Our complaints process is
- Impartial: We do not advocate for either party.
- Voluntary: We cannot force participation, but we may investigate a health service that refuses to participate if we believe it is necessary.
- An alternative to legal proceedings: You don't need a lawyer.
When we receive a complaint, the first step is to decide whether our office should deal with the complaint or if another agency is more appropriate.
Our next step is to confirm that the person making the complaint has tried to resolve their issue directly with the service provider. This is often the quickest and easiest way to resolve an issue and we are legally required to recommend this happens before we deal with it. Some people may have a good reason why they cannot contact the service provider.
If the complaint is appropriate for us to deal with, and the complainant and the service provider could not resolve it directly, we may take further action.

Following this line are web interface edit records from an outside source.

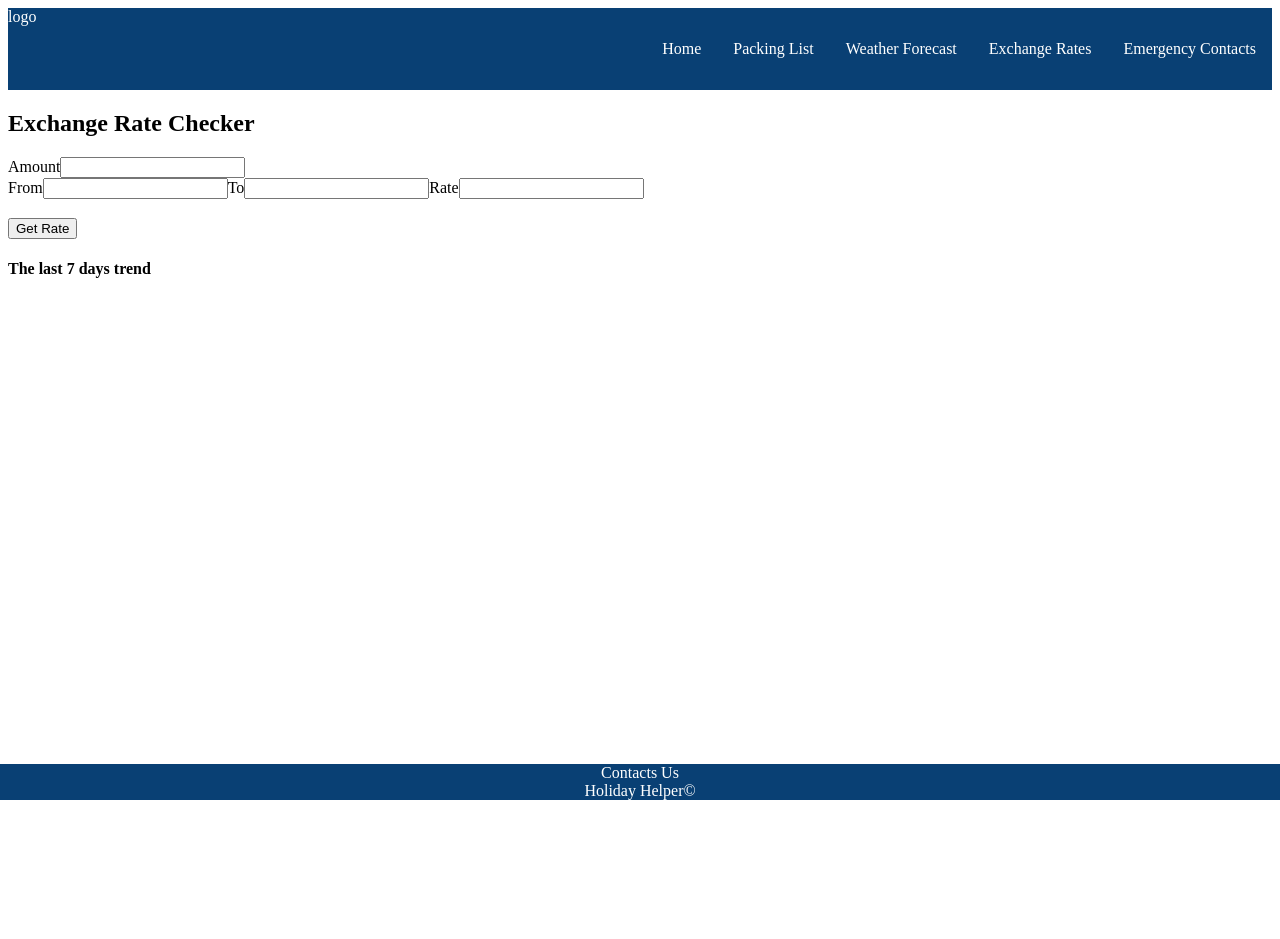
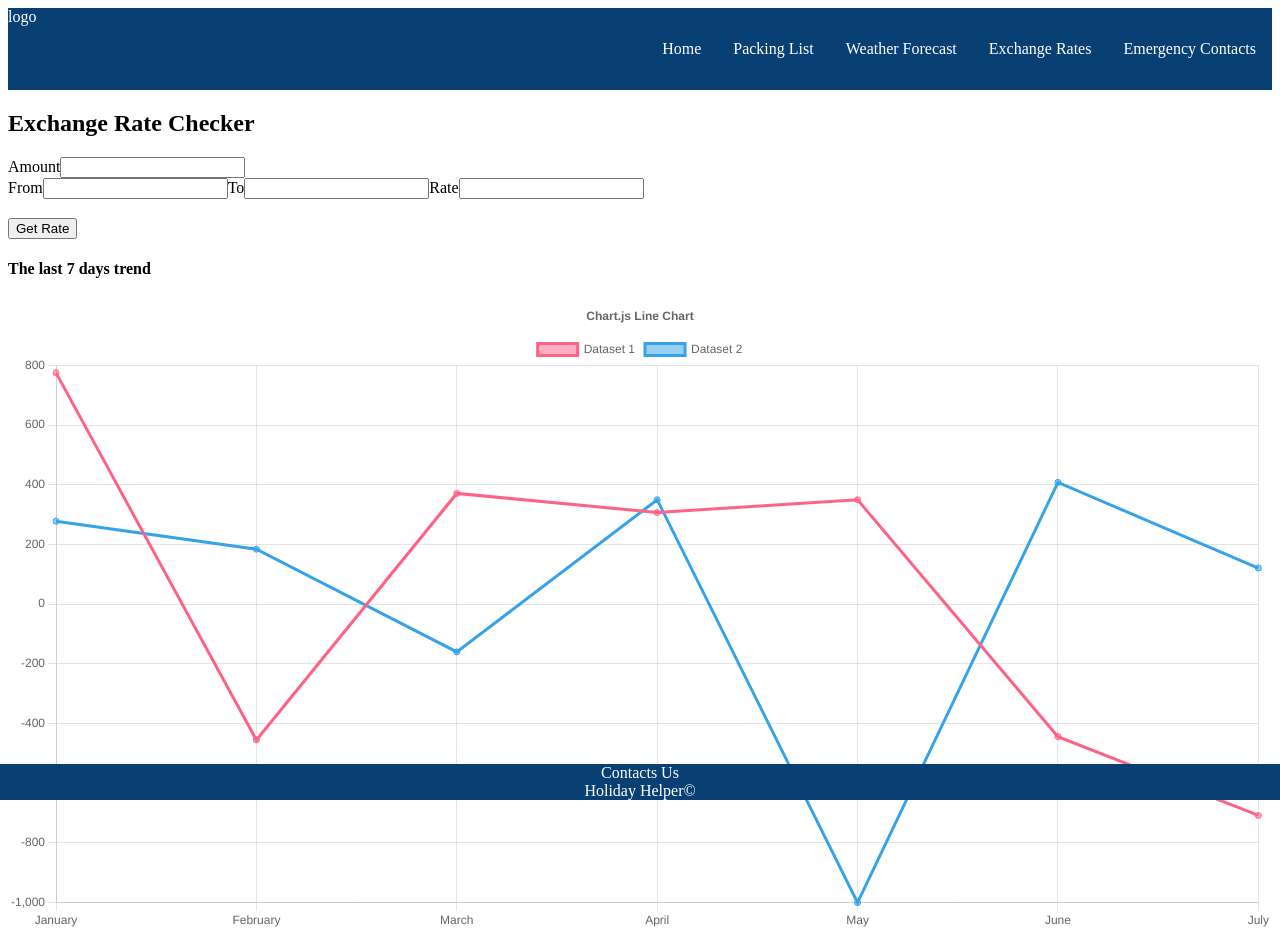
Before and after one commit to lalicia/holiday_helper_frontend, a React (Create React App) app: page /exchange in a window 1280 px wide. Before the commit the page ends 800 px from the top, so only its background shows below. Built offline with nearby package versions, Linux system fonts and the light colour scheme; no server answers.

Commit message:
chart created

```diff
--- a/package.json
+++ b/package.json
@@ -6,8 +6,10 @@
     "@testing-library/jest-dom": "^5.16.4",
     "@testing-library/react": "^13.3.0",
     "@testing-library/user-event": "^13.5.0",
+    "chart.js": "^3.8.2",
     "hamburger-react": "^2.5.0",
     "react": "^18.2.0",
+    "react-chartjs-2": "^4.3.1",
     "react-dom": "^18.2.0",
     "react-router-dom": "^6.3.0",
     "react-scripts": "5.0.1",
@@ -38,6 +40,7 @@
     ]
   },
   "devDependencies": {
+    "@faker-js/faker": "^7.3.0",
     "@iconify/react": "^3.2.2"
   }
 }
--- /dev/null
+++ b/src/Component/Exchange/Chart.js
@@ -0,0 +1,63 @@
+import React from 'react';
+import {
+  Chart as ChartJS,
+  CategoryScale,
+  LinearScale,
+  PointElement,
+  LineElement,
+  Title,
+  Tooltip,
+  Legend,
+} from 'chart.js';
+import { Line } from 'react-chartjs-2';
+import { faker } from '@faker-js/faker';
+
+
+ChartJS.register(
+  CategoryScale,
+  LinearScale,
+  PointElement,
+  LineElement,
+  Title,
+  Tooltip,
+  Legend
+);
+
+const top = 'top'
+
+export const options = {
+    responsive: true,
+    plugins: {
+      legend: {
+        position: top,
+      },
+      title: {
+        display: true,
+        text: 'Chart.js Line Chart',
+      },
+    },
+  };
+
+  const labels = ['January', 'February', 'March', 'April', 'May', 'June', 'July'];
+
+  export const data = {
+    labels,
+    datasets: [
+      {
+        label: 'Dataset 1',
+        data: labels.map(() => faker.datatype.number({ min: -1000, max: 1000 })),
+        borderColor: 'rgb(255, 99, 132)',
+        backgroundColor: 'rgba(255, 99, 132, 0.5)',
+      },
+      {
+        label: 'Dataset 2',
+        data: labels.map(() => faker.datatype.number({ min: -1000, max: 1000 })),
+        borderColor: 'rgb(53, 162, 235)',
+        backgroundColor: 'rgba(53, 162, 235, 0.5)',
+      },
+    ],
+  };
+
+  export function Chart() {
+    return <Line options={options} data={data} />;
+  }
--- a/src/Component/Exchange/Exchange.js
+++ b/src/Component/Exchange/Exchange.js
@@ -1,5 +1,5 @@
-import React, { useEffect, useState } from 'react'
-
+import React, { useEffect, useState } from 'react';
+import {Chart, data} from "./Chart"
 
 function Exchange() {
 
@@ -13,7 +13,7 @@ function Exchange() {
 
 
   const myHeaders = new Headers();
-  myHeaders.append("apikey", "WIJnzMcJXWp4pcA5HjOkrw6upvCHr0CJ");
+  myHeaders.append("apikey", "YvAG8rpVVJsK2lU4u4TQ4XsG2pZJFxJu");
 
   const requestOptions = {
     method: 'GET',
@@ -29,8 +29,8 @@ function Exchange() {
       let data = await response.json()
       let data2 = await response2.json()
 
-      console.log(data)
-      console.log(data2)
+      // console.log(data)
+      console.log(data2.rates)
       setResult(data.result)
       setRate(data.info.rate)
     }
@@ -39,36 +39,10 @@ function Exchange() {
 
 
 
-// let unix_timestamp = Date.now()
-
-// const date = new Date(unix_timestamp);
-// const year = date.getFullYear();
-// const month = (date.getMonth()+1);
-// const day = date.getDate();
-
-// const formattedTime = `${year}-${month}-${day}`;
-
-// // const number = Number(formattedTime);
-
-// console.log(formattedTime)
-// console.log(number)
-
-// const x = number - 30
-
-// console.log(x)
-
-// const today = new Date()
-// const yesterday = new Date(today)
-
-// yesterday.setDate(yesterday.getDate() - 1)
-
-// console.log(today.toDateString())
-// console.log(yesterday.toDateString())
-
 const yesterday = Date.now() - 86400000;
 const eightDays = Date.now() - 691200000;
 
-console.log(yesterday)
+// console.log(yesterday)
 
 let unix_timestamp = yesterday
 
@@ -80,7 +54,7 @@ const day = ('0' + date.getDate()).slice(-2);
 
 const formattedTime = `${year}-${month}-${day}`;
 
-console.log(formattedTime)
+// console.log(formattedTime)
 
 
 let unix_timestamp2 = eightDays
@@ -93,7 +67,7 @@ const day2 = ('0' + date2.getDate()).slice(-2);
 
 const formattedTime2 = `${year2}-${month2}-${day2}`;
 
-console.log(formattedTime2)
+// console.log(formattedTime2)
 
 
 
@@ -101,6 +75,8 @@ console.log(formattedTime2)
     setUrl(`https://api.apilayer.com/fixer/convert?to=${to}&from=${from}&amount=${amount}`)
     setHistorical(`https://api.apilayer.com/fixer/timeseries?start_date=${formattedTime2}&end_date=${formattedTime}&base=${from}&symbols=${to}`)
   }
+
+  console.log()
 
   return (
     <>
@@ -120,10 +96,9 @@ console.log(formattedTime2)
       <h3>{result}</h3>
       <button onClick={handleClick}>Get Rate</button>
       <h4>The last 7 days trend</h4>
-      {/* <h1>{current}</h1>
-      <h1>{prevDate}</h1> */}
+      <Chart/>
     </>
   )
 }
 
-export default Exchange
+export default Exchange;
```
Also changed, not shown: 1 other file (tests, documents, lock files or other folders).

When deciding how to handle a complaint we must apply the least formal process appropriate for the complaint.
It is against the law to threaten or intimidate anyone from making a complaint or try to persuade anyone not to make a complaint.

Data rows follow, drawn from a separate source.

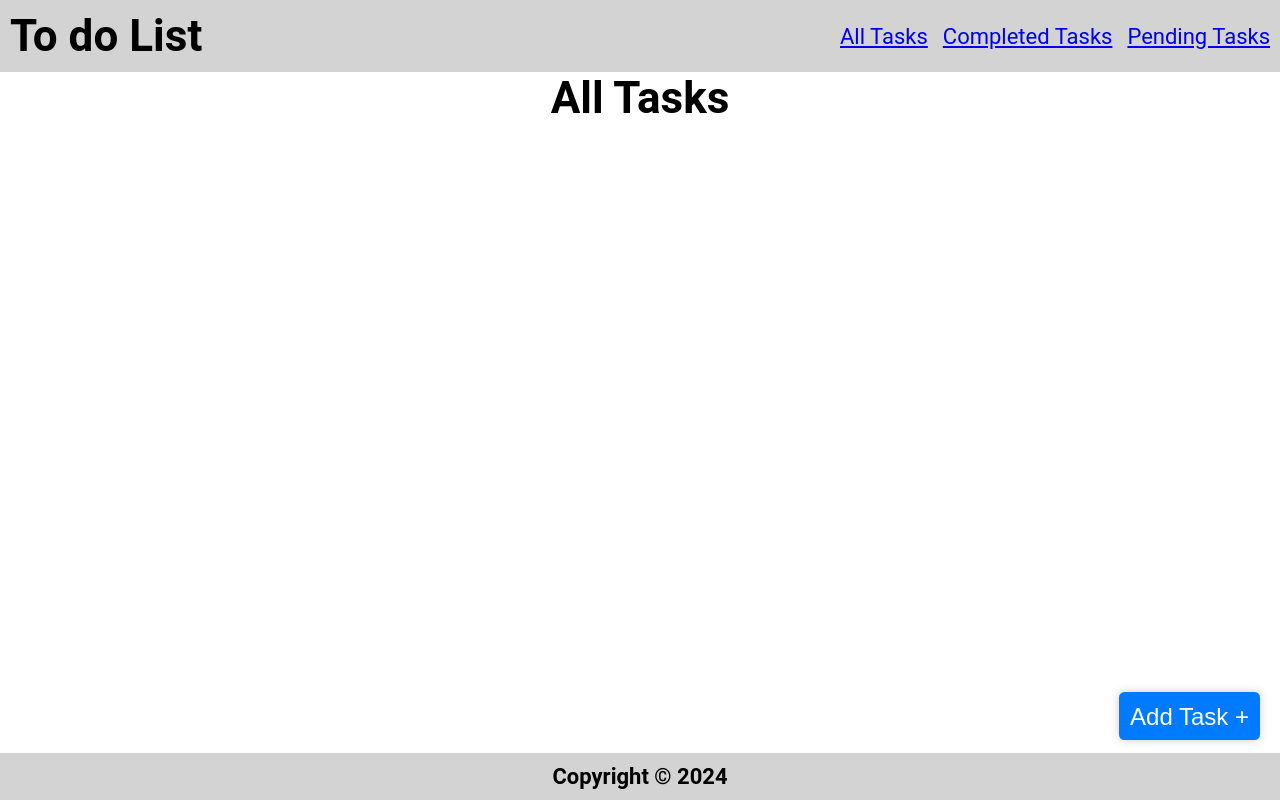
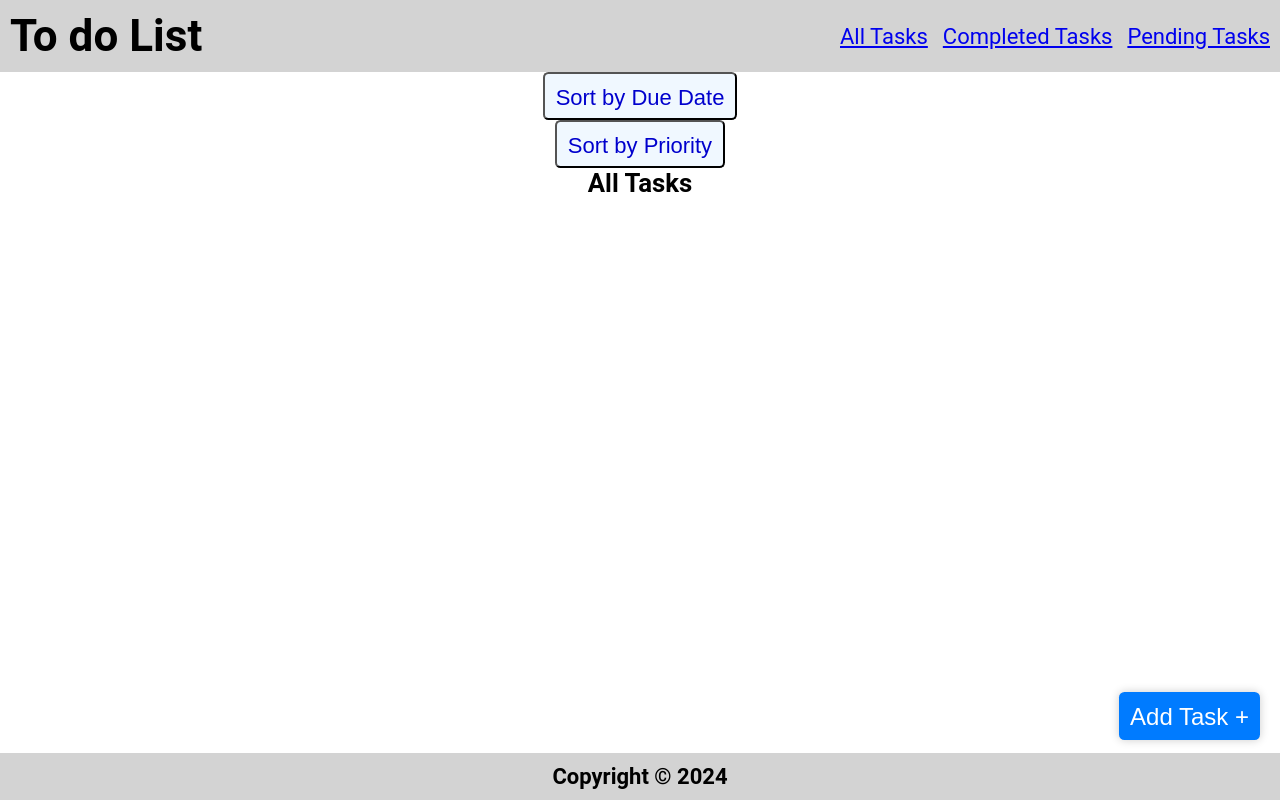
Before and after one commit to Abijeethvasra890/todo_zustand, a React (Vite) app: page / in a window 1280 px wide. Built offline with nearby package versions, Linux system fonts and the light colour scheme.

Commit message:
added sorting

```diff
--- a/src/Components/Content.jsx
+++ b/src/Components/Content.jsx
@@ -54,11 +54,34 @@ const Content = () => {
         localStorage.setItem("todo_list", JSON.stringify(listItems))
     }
 
+    const handleSortByDueDate = () => {
+        const uncompletedTasks = items.filter((task) => !task.checked);
+        // Sort tasks by due date
+        const sortedTasks = [...uncompletedTasks].sort((a, b) => {
+          if (a.dueDate < b.dueDate) return -1;
+          if (a.dueDate > b.dueDate) return 1;
+          return 0;
+        });
+        setItems([...sortedTasks, ...items.filter((task) => task.checked)]);//sets the sorted tasks followed by the completed tasks
+      };
+
+      const handleSortByPriority = () => {
+        const uncompletedTasks = items.filter((task) => !task.checked);
+
+          const sortedTasks = [...uncompletedTasks].sort((a, b) => {
+            // Assuming priority is a string like 'P0', 'P1', 'P2'
+            return a.priority.localeCompare(b.priority);
+          });
+
+        setItems([...sortedTasks, ...items.filter((task) => task.checked)]);
+      };
     const activeTasks = items.filter((task) => !task.checked);
 
   return (
     <main>
-        <h1>All Tasks</h1>
+        <button onClick={handleSortByDueDate}>Sort by Due Date</button>
+        <button onClick={handleSortByPriority}>Sort by Priority</button>
+        <h3>All Tasks</h3>
         <ul>
             {items.map((item)=> (
                 <li className='item' key={item.id}>
--- a/src/Pages/CompletedItem.jsx
+++ b/src/Pages/CompletedItem.jsx
@@ -10,7 +10,7 @@ const CompletedTasks = () => {
 
   return (
     <main>
-      <h1>Completed Tasks</h1>
+      <h3>Completed Tasks</h3>
         <ul>
             {completedTasks.map((item)=> (
                 <li className='item' key={item.id}>
--- a/src/Pages/PendingItem.jsx
+++ b/src/Pages/PendingItem.jsx
@@ -10,7 +10,7 @@ const PendingTasks = () => {
 
   return (
     <main>
-      <h1>Pending Tasks</h1>
+      <h3>Pending Tasks</h3>
       <ul>
       {pendingTasks.map((item)=> (
         <li className='item' key={item.id}>
```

In special cases, a person's identity can be withheld when forwarding details of the complaint to the provider. If you are still concerned about your privacy, you can lodge a complaint anonymously. If you do choose to make a complaint anonymously, it will be more difficult for us to look into the issue. If we don't have your name and contact details, we will be unable to contact you for more information and we won't be able to provide you with updates if the complaint proceeds.
Complaint process options include:
Early resolution is the least formal – and often the quickest – way to resolve complaints. In most cases, we discuss the complaint with both parties over the phone to clarify the problem and to identify an acceptable solution. If no resolution is reached through this process, we may be unable to assist you further. However, if we find the complaint is too complex to resolve over the phone, but that it can be resolved, we may attempt a formal resolution. We may also decide to initiate a formal investigation.
The formal resolution process involves a series of documented steps, each leading towards finding an acceptable solution. First, we work with the complainant in writing a formal description of the complaint. Next, we send this formal description, and a resolution plan, to the health service provider. The resolution plan may include requests for meetings, medical records, reports or independent opinions.
Any improvements the provider agrees to make in response to the complaint will be documented and shared with all parties. We may check with the provider later to confirm these improvements have been made. If no resolution is reached we may be unable to assist further. The complaint may also be considered for investigation.
As with formal resolution, the conciliation process involves a series of documented steps with the goal of resolution. However, in the conciliation process, all discussions are privileged and confidential. This means all information or documents obtained in this process cannot be discussed outside the process, and cannot be used in any future legal proceedings. Conciliation encourages open and frank discussion of the issues in the complaint. These complaints are typically resolved in less than 12 months, but may take longer.
At any stage we may choose to investigate a complaint. An investigation is a formal and detailed examination, often used in handling large or highly complex matters. We may investigate public and private organisations as well as individual practitioners.
While investigating a non-registered practitioner, we may issue an interim order prohibiting them from delivering all or part of a service. A final prohibition order may then be issued following investigation, if appropriate to do so. Non-registered practitioners are those not regulated under the national scheme by the Australian Health Practitioner Regulation Agency. Following an investigation into a registered or non-registered practitioner, we may issue a public warning statement to alert people to serious risks to their health, life, safety or welfare.